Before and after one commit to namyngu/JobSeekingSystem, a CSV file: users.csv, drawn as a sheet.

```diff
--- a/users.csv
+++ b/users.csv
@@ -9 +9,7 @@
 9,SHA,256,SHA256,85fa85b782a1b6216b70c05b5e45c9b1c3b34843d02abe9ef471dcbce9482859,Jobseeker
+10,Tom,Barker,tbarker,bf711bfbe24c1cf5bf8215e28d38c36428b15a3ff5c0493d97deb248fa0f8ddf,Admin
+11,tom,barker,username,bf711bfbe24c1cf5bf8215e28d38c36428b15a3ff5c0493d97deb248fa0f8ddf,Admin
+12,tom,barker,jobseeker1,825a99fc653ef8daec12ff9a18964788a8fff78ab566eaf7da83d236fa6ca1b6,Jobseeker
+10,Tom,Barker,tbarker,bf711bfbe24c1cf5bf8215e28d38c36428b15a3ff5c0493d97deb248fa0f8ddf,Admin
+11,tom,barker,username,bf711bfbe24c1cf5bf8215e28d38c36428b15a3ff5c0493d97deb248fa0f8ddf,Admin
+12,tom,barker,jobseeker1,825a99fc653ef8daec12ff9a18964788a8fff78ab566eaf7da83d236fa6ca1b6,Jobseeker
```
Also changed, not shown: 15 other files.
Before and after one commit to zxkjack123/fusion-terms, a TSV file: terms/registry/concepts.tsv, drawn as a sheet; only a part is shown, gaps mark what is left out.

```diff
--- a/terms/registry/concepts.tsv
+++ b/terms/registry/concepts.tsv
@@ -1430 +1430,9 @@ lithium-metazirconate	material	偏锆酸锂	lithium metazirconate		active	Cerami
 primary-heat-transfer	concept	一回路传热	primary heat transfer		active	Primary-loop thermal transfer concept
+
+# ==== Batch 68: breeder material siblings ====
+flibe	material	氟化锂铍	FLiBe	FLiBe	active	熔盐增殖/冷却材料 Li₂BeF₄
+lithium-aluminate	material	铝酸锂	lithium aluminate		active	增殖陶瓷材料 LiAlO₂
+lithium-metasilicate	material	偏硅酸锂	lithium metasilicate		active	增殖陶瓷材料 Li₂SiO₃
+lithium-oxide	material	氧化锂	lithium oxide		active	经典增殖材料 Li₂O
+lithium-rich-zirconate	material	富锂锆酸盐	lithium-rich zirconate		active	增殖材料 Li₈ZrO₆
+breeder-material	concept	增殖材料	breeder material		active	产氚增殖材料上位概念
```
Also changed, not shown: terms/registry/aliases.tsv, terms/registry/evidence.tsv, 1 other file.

## THE PROBLEM
Supply the count of lines in the entries that include "lithium", and no other text.

## YOUR SOLUTION
5